[Stored data entries]
· · · · ·

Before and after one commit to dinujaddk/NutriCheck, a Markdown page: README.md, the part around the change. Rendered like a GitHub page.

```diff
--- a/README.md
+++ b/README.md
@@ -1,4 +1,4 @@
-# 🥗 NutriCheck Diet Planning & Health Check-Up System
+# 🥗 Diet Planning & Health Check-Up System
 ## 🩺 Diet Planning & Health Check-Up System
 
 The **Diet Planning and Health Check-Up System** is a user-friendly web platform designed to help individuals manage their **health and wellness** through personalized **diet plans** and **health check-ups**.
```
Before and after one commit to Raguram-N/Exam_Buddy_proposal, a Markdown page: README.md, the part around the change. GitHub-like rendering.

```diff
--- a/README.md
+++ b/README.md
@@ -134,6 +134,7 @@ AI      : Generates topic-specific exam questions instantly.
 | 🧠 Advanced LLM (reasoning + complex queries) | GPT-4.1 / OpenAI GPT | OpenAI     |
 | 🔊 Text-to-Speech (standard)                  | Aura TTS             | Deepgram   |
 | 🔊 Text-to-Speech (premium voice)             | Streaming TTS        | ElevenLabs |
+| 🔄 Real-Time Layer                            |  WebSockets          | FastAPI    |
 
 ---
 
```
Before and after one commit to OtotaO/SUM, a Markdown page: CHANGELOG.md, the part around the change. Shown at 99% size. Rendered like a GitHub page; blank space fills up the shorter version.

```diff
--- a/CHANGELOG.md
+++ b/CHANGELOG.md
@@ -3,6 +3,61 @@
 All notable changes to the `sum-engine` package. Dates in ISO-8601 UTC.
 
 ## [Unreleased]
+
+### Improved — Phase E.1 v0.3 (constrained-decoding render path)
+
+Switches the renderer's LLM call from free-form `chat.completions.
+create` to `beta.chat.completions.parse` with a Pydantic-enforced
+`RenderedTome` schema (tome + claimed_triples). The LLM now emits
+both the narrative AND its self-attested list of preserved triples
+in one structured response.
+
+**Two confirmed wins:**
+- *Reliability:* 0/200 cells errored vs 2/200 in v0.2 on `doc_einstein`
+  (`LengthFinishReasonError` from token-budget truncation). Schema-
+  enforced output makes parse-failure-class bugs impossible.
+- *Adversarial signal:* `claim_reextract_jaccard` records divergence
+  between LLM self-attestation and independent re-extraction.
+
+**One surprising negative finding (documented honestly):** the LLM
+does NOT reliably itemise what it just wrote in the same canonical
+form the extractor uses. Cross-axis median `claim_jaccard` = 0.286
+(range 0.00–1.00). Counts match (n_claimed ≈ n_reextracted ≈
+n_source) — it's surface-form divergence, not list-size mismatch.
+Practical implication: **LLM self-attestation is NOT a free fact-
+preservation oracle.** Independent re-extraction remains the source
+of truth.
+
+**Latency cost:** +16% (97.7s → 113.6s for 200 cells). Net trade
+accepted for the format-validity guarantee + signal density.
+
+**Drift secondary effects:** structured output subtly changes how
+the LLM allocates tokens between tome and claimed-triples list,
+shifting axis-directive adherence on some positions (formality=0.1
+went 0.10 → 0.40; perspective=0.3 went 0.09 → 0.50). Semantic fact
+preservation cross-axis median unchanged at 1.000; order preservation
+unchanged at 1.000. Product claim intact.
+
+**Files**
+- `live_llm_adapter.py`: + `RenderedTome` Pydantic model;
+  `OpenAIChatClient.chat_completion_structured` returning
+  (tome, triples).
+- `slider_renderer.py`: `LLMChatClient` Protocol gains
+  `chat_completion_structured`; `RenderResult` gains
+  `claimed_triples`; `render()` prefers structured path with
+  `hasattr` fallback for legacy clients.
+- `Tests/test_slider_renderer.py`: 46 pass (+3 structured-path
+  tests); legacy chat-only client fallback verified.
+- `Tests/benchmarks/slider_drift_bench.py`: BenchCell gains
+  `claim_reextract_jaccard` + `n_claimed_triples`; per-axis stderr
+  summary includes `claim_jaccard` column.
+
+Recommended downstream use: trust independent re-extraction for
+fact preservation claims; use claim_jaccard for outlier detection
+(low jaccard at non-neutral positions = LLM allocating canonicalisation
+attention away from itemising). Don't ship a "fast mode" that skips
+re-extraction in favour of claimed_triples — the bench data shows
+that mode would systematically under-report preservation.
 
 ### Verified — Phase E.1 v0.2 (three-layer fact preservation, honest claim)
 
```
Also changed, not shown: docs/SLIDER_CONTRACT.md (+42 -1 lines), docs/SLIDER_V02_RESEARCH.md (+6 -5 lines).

· · · · ·

Exactly as written, please output every entry.

Before and after one commit to dinujaddk/NutriCheck, a Markdown page: README.md, the part around the change. Rendered like a GitHub page.

```diff
--- a/README.md
+++ b/README.md
@@ -1,4 +1,4 @@
-# 🥗 NutriCheck Diet Planning & Health Check-Up System
+# 🥗 Diet Planning & Health Check-Up System
 ## 🩺 Diet Planning & Health Check-Up System
 
 The **Diet Planning and Health Check-Up System** is a user-friendly web platform designed to help individuals manage their **health and wellness** through personalized **diet plans** and **health check-ups**.
```
Before and after one commit to Raguram-N/Exam_Buddy_proposal, a Markdown page: README.md, the part around the change. GitHub-like rendering.

```diff
--- a/README.md
+++ b/README.md
@@ -134,6 +134,7 @@ AI      : Generates topic-specific exam questions instantly.
 | 🧠 Advanced LLM (reasoning + complex queries) | GPT-4.1 / OpenAI GPT | OpenAI     |
 | 🔊 Text-to-Speech (standard)                  | Aura TTS             | Deepgram   |
 | 🔊 Text-to-Speech (premium voice)             | Streaming TTS        | ElevenLabs |
+| 🔄 Real-Time Layer                            |  WebSockets          | FastAPI    |
 
 ---
 
```
Before and after one commit to OtotaO/SUM, a Markdown page: CHANGELOG.md, the part around the change. Shown at 99% size. Rendered like a GitHub page; blank space fills up the shorter version.

```diff
--- a/CHANGELOG.md
+++ b/CHANGELOG.md
@@ -3,6 +3,61 @@
 All notable changes to the `sum-engine` package. Dates in ISO-8601 UTC.
 
 ## [Unreleased]
+
+### Improved — Phase E.1 v0.3 (constrained-decoding render path)
+
+Switches the renderer's LLM call from free-form `chat.completions.
+create` to `beta.chat.completions.parse` with a Pydantic-enforced
+`RenderedTome` schema (tome + claimed_triples). The LLM now emits
+both the narrative AND its self-attested list of preserved triples
+in one structured response.
+
+**Two confirmed wins:**
+- *Reliability:* 0/200 cells errored vs 2/200 in v0.2 on `doc_einstein`
+  (`LengthFinishReasonError` from token-budget truncation). Schema-
+  enforced output makes parse-failure-class bugs impossible.
+- *Adversarial signal:* `claim_reextract_jaccard` records divergence
+  between LLM self-attestation and independent re-extraction.
+
+**One surprising negative finding (documented honestly):** the LLM
+does NOT reliably itemise what it just wrote in the same canonical
+form the extractor uses. Cross-axis median `claim_jaccard` = 0.286
+(range 0.00–1.00). Counts match (n_claimed ≈ n_reextracted ≈
+n_source) — it's surface-form divergence, not list-size mismatch.
+Practical implication: **LLM self-attestation is NOT a free fact-
+preservation oracle.** Independent re-extraction remains the source
+of truth.
+
+**Latency cost:** +16% (97.7s → 113.6s for 200 cells). Net trade
+accepted for the format-validity guarantee + signal density.
+
+**Drift secondary effects:** structured output subtly changes how
+the LLM allocates tokens between tome and claimed-triples list,
+shifting axis-directive adherence on some positions (formality=0.1
+went 0.10 → 0.40; perspective=0.3 went 0.09 → 0.50). Semantic fact
+preservation cross-axis median unchanged at 1.000; order preservation
+unchanged at 1.000. Product claim intact.
+
+**Files**
+- `live_llm_adapter.py`: + `RenderedTome` Pydantic model;
+  `OpenAIChatClient.chat_completion_structured` returning
+  (tome, triples).
+- `slider_renderer.py`: `LLMChatClient` Protocol gains
+  `chat_completion_structured`; `RenderResult` gains
+  `claimed_triples`; `render()` prefers structured path with
+  `hasattr` fallback for legacy clients.
+- `Tests/test_slider_renderer.py`: 46 pass (+3 structured-path
+  tests); legacy chat-only client fallback verified.
+- `Tests/benchmarks/slider_drift_bench.py`: BenchCell gains
+  `claim_reextract_jaccard` + `n_claimed_triples`; per-axis stderr
+  summary includes `claim_jaccard` column.
+
+Recommended downstream use: trust independent re-extraction for
+fact preservation claims; use claim_jaccard for outlier detection
+(low jaccard at non-neutral positions = LLM allocating canonicalisation
+attention away from itemising). Don't ship a "fast mode" that skips
+re-extraction in favour of claimed_triples — the bench data shows
+that mode would systematically under-report preservation.
 
 ### Verified — Phase E.1 v0.2 (three-layer fact preservation, honest claim)
 
```
Also changed, not shown: docs/SLIDER_CONTRACT.md (+42 -1 lines), docs/SLIDER_V02_RESEARCH.md (+6 -5 lines).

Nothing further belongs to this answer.